**What to do:** Restate all the data word for word and omit the pictures.

**Data for analysis:**
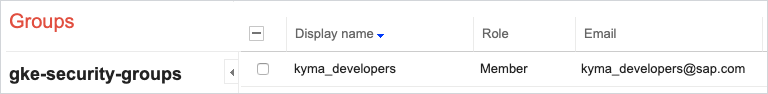
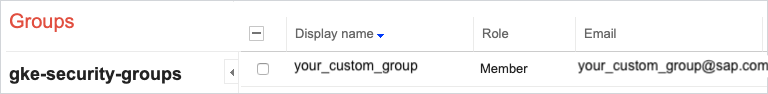
restructurization

Changed region(s): [[0.75, 0.6383, 1.0, 0.8085], [0.375, 0.6596, 0.5625, 0.8085]]

diff --git a/prow/workload-cluster/README.md b/prow/workload-cluster/README.md
@@ -25,24 +25,3 @@ You can define two kinds of Secrets:
 The `secretspopulator` function looks for the `{prefix}.encrypted` object in the bucket and creates a Kubernetes Secret with a `{prefix}`.
 For service accounts, the Secret key is `service-account.json`. For generic Secrets, you must provide a key.
 For details on the file syntax, see the `RequiredSecretsData` type in [`secretspopulator`](../../development/tools/cmd/secretspopulator/main.go).
-
-## Configure a cluster to use Google Groups
-
-Previously, you could only grant roles to Google Cloud user accounts or Cloud IAM service accounts. Google Groups for GKE (Beta) now allows you to grant roles to the members of a G Suite Google Group. With this mechanism, the users and groups themselves are maintained by your G Suite administrators, completely outside of Kubernetes or Cloud Console.
-
-Google Groups give you the possibility to gather Kyma Developers accounts and manage GCP Project permissions based on the group name. Additionally, you can grant Kubernetes Roles, ClusterRoles, RoleBindings, and ClusterRoleBindings to the specific Google Group on your cluster.
-
-For example, all members of the `kyma_developers@sap.com` group receive the **cluster-admin** ClusterRole on the Kyma release cluster. The process used to look as follows:
-
-1. System administrators created `kyma_developers@sap.com` and added it as a member of `gke-security-groups@sap.com`.
-  ![dashboards](/docs/prow/assets/GGroups.png)
-
-2. They built the release cluster with the [**--security-group="gke-security-groups@sap.com**](https://github.com/kyma-project/test-infra/blob/7b84900e56679fccfbc9e6839a85ade1dabe72bd/prow/scripts/cluster-integration/helpers/provision-gke-cluster.sh#L60) parameter. 
-
-3. They created ClusterRoleBindings for the `kyma_developers@sap.com` custom group:
-
-  ```
-  kubectl create clusterrolebinding kyma-developers-group-binding --clusterrole="cluster-admin" --group="kyma_developers@sap.com"
-  ```
-
-If you want to leverage this solution, ask the [Neighbors](https://github.com/orgs/kyma-project/teams/prow/members?utf8=%E2%9C%93&query=role%3Amaintainer) team to create a new G Suite Google Group in the `sap.com` domain. The next step is to add this group as a member of `gke-security-groups@{yourdomain.com}`.

diff --git a/docs/prow/README.md b/docs/prow/README.md
@@ -20,6 +20,7 @@ Find out more about:
 - [Prow architecture](./prow-architecture.md) and its setup in the Kyma project.
 - [Prow jobs](./prow-jobs.md) for details on Prow jobs.
 - [Prow jobs on TestGrid](./prow-k8s-testgrid.md) for details on how to add jobs to the TestGrid dashboard.
+- [Prow test clusters](./test-clusters.md)
 - [Obligatory security measures](./obligatory-security-measures.md) to take regularly for the Prow production cluster and when someone leaves the Kyma project.
 - [Presets](./presets.md) you can use to define Prow jobs.
 - [Authorization](./authorization.md) concepts employed in Prow.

**Answer:**
restructurization

Changed region(s): [[0.75, 0.6383, 1.0, 0.8085], [0.375, 0.6596, 0.5625, 0.8085]]

diff --git a/prow/workload-cluster/README.md b/prow/workload-cluster/README.md
@@ -25,24 +25,3 @@ You can define two kinds of Secrets:
 The `secretspopulator` function looks for the `{prefix}.encrypted` object in the bucket and creates a Kubernetes Secret with a `{prefix}`.
 For service accounts, the Secret key is `service-account.json`. For generic Secrets, you must provide a key.
 For details on the file syntax, see the `RequiredSecretsData` type in [`secretspopulator`](../../development/tools/cmd/secretspopulator/main.go).
-
-## Configure a cluster to use Google Groups
-
-Previously, you could only grant roles to Google Cloud user accounts or Cloud IAM service accounts. Google Groups for GKE (Beta) now allows you to grant roles to the members of a G Suite Google Group. With this mechanism, the users and groups themselves are maintained by your G Suite administrators, completely outside of Kubernetes or Cloud Console.
-
-Google Groups give you the possibility to gather Kyma Developers accounts and manage GCP Project permissions based on the group name. Additionally, you can grant Kubernetes Roles, ClusterRoles, RoleBindings, and ClusterRoleBindings to the specific Google Group on your cluster.
-
-For example, all members of the `kyma_developers@sap.com` group receive the **cluster-admin** ClusterRole on the Kyma release cluster. The process used to look as follows:
-
-1. System administrators created `kyma_developers@sap.com` and added it as a member of `gke-security-groups@sap.com`.
-  ![dashboards](/docs/prow/assets/GGroups.png)
-
-2. They built the release cluster with the [**--security-group="gke-security-groups@sap.com**](https://github.com/kyma-project/test-infra/blob/7b84900e56679fccfbc9e6839a85ade1dabe72bd/prow/scripts/cluster-integration/helpers/provision-gke-cluster.sh#L60) parameter. 
-
-3. They created ClusterRoleBindings for the `kyma_developers@sap.com` custom group:
-
-  ```
-  kubectl create clusterrolebinding kyma-developers-group-binding --clusterrole="cluster-admin" --group="kyma_developers@sap.com"
-  ```
-
-If you want to leverage this solution, ask the [Neighbors](https://github.com/orgs/kyma-project/teams/prow/members?utf8=%E2%9C%93&query=role%3Amaintainer) team to create a new G Suite Google Group in the `sap.com` domain. The next step is to add this group as a member of `gke-security-groups@{yourdomain.com}`.

diff --git a/docs/prow/README.md b/docs/prow/README.md
@@ -20,6 +20,7 @@ Find out more about:
 - [Prow architecture](./prow-architecture.md) and its setup in the Kyma project.
 - [Prow jobs](./prow-jobs.md) for details on Prow jobs.
 - [Prow jobs on TestGrid](./prow-k8s-testgrid.md) for details on how to add jobs to the TestGrid dashboard.
+- [Prow test clusters](./test-clusters.md)
 - [Obligatory security measures](./obligatory-security-measures.md) to take regularly for the Prow production cluster and when someone leaves the Kyma project.
 - [Presets](./presets.md) you can use to define Prow jobs.
 - [Authorization](./authorization.md) concepts employed in Prow.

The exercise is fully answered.